10 months ago

Congrats to The Ohio State women! They have arguably the best team depth in the country and have put together a memorable season.

VFL
10 months ago

Go vols!!!

dlswim
10 months ago

This meet is a great idea!

Swimfan
Reply to  dlswim
10 months ago

Yes but still dominated by power five programs. I’d love to see a meet for the mid majors.

Mike
Reply to  Swimfan
10 months ago

Yes Ohio State is a power five team but when looking I noticed they won this without a single swimmer that was invited to NCAA’s. A few of the other schools did bring some NCAA invitees; but the vast majority of the swimmers were mid major competitors.

SEC
Reply to  Mike
10 months ago

I believe no ncaa qualifiers were allowed

Mike
Reply to  Swimfan
10 months ago

My mistake; Upon further review, it looks like there was only one NCAA invite that participated- Arielle Hayon from Rice.

Swammer
Reply to  Swimfan
10 months ago

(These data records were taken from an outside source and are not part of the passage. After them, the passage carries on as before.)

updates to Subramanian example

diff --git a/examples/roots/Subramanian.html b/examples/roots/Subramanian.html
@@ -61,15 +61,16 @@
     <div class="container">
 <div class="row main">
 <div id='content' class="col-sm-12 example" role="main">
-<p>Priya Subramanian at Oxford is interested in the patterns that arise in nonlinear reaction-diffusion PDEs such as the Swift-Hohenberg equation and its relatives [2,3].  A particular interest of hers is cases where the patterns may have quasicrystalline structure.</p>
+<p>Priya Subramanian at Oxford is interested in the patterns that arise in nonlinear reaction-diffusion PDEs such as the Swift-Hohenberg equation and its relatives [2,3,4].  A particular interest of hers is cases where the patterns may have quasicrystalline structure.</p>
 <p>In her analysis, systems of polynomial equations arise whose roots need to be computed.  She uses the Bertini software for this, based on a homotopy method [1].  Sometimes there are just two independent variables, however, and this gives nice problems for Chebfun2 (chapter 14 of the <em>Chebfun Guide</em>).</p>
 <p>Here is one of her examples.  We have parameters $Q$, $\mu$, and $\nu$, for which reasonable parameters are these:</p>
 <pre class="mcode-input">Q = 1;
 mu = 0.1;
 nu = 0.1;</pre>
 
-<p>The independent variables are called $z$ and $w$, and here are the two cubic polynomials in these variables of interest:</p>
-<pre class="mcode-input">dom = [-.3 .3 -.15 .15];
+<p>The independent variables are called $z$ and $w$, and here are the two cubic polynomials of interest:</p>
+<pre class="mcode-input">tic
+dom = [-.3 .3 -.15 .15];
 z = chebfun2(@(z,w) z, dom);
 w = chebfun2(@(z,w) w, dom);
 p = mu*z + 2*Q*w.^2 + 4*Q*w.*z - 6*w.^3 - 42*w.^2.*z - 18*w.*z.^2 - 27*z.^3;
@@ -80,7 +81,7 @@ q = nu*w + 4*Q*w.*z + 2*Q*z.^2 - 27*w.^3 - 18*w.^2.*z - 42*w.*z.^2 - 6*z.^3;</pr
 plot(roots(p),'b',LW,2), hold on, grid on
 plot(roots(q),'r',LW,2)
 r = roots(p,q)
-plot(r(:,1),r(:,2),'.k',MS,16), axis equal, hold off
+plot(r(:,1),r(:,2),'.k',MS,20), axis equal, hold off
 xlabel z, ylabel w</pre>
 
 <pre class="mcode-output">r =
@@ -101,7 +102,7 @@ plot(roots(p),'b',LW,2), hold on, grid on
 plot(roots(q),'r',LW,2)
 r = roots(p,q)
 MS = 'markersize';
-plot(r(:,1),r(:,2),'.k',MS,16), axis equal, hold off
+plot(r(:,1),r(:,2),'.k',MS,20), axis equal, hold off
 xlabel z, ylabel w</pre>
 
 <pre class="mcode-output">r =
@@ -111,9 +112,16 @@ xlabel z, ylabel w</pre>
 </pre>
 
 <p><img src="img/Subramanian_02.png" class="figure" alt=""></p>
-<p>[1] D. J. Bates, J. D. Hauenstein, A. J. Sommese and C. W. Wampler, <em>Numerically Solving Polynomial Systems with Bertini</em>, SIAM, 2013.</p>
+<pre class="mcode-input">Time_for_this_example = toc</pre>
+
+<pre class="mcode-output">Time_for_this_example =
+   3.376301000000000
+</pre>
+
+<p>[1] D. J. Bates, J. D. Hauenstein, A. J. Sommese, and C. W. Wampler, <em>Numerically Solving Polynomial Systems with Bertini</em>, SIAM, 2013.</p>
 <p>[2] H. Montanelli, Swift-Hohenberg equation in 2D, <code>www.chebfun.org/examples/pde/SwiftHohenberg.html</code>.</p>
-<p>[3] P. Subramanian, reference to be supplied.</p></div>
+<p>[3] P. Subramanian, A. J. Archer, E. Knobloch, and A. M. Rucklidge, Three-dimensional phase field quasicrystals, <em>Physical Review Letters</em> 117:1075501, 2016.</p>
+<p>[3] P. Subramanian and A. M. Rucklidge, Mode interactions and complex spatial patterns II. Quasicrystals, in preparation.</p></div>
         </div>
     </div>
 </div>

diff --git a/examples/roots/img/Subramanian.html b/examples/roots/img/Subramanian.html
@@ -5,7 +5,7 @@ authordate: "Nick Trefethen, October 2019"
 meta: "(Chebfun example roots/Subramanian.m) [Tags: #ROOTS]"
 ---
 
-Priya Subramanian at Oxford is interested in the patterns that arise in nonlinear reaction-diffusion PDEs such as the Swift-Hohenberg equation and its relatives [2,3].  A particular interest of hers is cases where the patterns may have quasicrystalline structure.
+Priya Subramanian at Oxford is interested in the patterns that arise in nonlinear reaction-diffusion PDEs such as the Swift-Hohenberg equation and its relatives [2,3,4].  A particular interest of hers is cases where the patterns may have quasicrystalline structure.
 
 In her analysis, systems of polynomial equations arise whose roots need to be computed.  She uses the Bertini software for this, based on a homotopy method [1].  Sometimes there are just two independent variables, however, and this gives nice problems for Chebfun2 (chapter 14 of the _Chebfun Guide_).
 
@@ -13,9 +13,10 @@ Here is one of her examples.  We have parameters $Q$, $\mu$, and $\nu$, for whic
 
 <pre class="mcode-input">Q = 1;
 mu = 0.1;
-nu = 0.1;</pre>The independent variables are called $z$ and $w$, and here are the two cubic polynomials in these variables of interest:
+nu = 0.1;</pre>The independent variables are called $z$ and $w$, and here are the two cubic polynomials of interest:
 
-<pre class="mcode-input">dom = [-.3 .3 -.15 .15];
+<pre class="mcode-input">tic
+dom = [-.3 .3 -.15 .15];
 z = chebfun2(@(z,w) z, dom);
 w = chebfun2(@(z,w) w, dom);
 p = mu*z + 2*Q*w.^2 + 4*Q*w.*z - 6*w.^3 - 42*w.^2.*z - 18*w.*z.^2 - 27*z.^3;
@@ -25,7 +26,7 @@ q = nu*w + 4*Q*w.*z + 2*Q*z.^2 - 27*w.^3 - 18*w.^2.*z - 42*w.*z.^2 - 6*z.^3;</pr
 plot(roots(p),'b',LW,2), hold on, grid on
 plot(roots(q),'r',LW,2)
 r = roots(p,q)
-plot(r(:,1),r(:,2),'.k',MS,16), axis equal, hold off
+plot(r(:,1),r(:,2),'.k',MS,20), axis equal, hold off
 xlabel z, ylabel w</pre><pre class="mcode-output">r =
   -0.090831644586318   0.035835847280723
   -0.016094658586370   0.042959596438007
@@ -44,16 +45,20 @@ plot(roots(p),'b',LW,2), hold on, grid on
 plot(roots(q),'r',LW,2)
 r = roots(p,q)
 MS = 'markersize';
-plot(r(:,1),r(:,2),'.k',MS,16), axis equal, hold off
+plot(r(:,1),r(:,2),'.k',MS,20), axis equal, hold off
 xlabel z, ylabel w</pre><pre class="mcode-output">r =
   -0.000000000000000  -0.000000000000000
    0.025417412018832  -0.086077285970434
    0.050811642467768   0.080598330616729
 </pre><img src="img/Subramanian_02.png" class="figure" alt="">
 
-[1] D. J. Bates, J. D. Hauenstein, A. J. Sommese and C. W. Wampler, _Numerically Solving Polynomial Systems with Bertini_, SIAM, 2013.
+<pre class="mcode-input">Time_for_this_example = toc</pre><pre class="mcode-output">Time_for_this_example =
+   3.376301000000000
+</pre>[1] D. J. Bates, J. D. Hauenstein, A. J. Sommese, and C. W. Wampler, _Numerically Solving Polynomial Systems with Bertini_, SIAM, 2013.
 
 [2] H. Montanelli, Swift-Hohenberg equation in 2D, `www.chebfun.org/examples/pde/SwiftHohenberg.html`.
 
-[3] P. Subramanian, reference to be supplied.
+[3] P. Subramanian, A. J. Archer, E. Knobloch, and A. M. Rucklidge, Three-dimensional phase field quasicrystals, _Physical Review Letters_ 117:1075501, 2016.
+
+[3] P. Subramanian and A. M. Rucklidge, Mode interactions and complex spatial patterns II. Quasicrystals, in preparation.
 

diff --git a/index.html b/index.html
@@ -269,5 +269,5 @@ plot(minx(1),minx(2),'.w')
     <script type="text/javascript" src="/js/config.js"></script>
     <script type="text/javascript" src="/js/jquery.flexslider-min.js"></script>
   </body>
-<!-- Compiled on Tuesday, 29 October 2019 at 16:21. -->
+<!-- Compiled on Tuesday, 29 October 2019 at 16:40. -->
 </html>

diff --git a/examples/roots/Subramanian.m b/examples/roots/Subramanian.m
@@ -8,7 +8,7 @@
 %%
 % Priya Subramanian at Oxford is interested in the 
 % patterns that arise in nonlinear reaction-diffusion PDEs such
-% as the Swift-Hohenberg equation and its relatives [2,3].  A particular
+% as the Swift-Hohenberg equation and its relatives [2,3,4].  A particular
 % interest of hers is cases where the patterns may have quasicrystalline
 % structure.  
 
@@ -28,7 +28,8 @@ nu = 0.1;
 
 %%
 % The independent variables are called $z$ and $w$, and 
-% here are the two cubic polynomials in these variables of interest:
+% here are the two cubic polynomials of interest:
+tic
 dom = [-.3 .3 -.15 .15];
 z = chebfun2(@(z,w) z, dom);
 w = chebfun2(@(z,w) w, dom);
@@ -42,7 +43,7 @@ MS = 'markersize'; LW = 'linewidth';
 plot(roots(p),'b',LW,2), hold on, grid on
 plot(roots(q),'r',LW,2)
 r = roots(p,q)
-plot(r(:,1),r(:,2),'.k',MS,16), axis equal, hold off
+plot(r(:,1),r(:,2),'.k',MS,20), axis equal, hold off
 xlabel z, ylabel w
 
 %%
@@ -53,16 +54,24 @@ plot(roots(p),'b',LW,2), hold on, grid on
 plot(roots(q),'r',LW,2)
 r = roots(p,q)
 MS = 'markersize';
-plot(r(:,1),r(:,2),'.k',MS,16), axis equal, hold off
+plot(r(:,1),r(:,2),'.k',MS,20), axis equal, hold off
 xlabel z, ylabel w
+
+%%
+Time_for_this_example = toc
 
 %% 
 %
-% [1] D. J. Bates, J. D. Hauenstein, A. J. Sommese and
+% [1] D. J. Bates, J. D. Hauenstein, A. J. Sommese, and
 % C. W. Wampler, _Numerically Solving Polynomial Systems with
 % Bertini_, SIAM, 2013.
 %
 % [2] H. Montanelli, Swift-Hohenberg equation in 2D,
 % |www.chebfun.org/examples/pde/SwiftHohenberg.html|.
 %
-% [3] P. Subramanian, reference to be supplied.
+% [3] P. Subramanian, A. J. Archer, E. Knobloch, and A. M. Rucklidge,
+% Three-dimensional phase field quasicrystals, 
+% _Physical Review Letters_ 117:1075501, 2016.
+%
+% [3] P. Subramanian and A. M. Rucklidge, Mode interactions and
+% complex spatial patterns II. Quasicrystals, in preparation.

Understand your perspective, but it’s also pretty cool for this mid-major guys to be able to race and compete with (and beat!) darn good athletes from big schools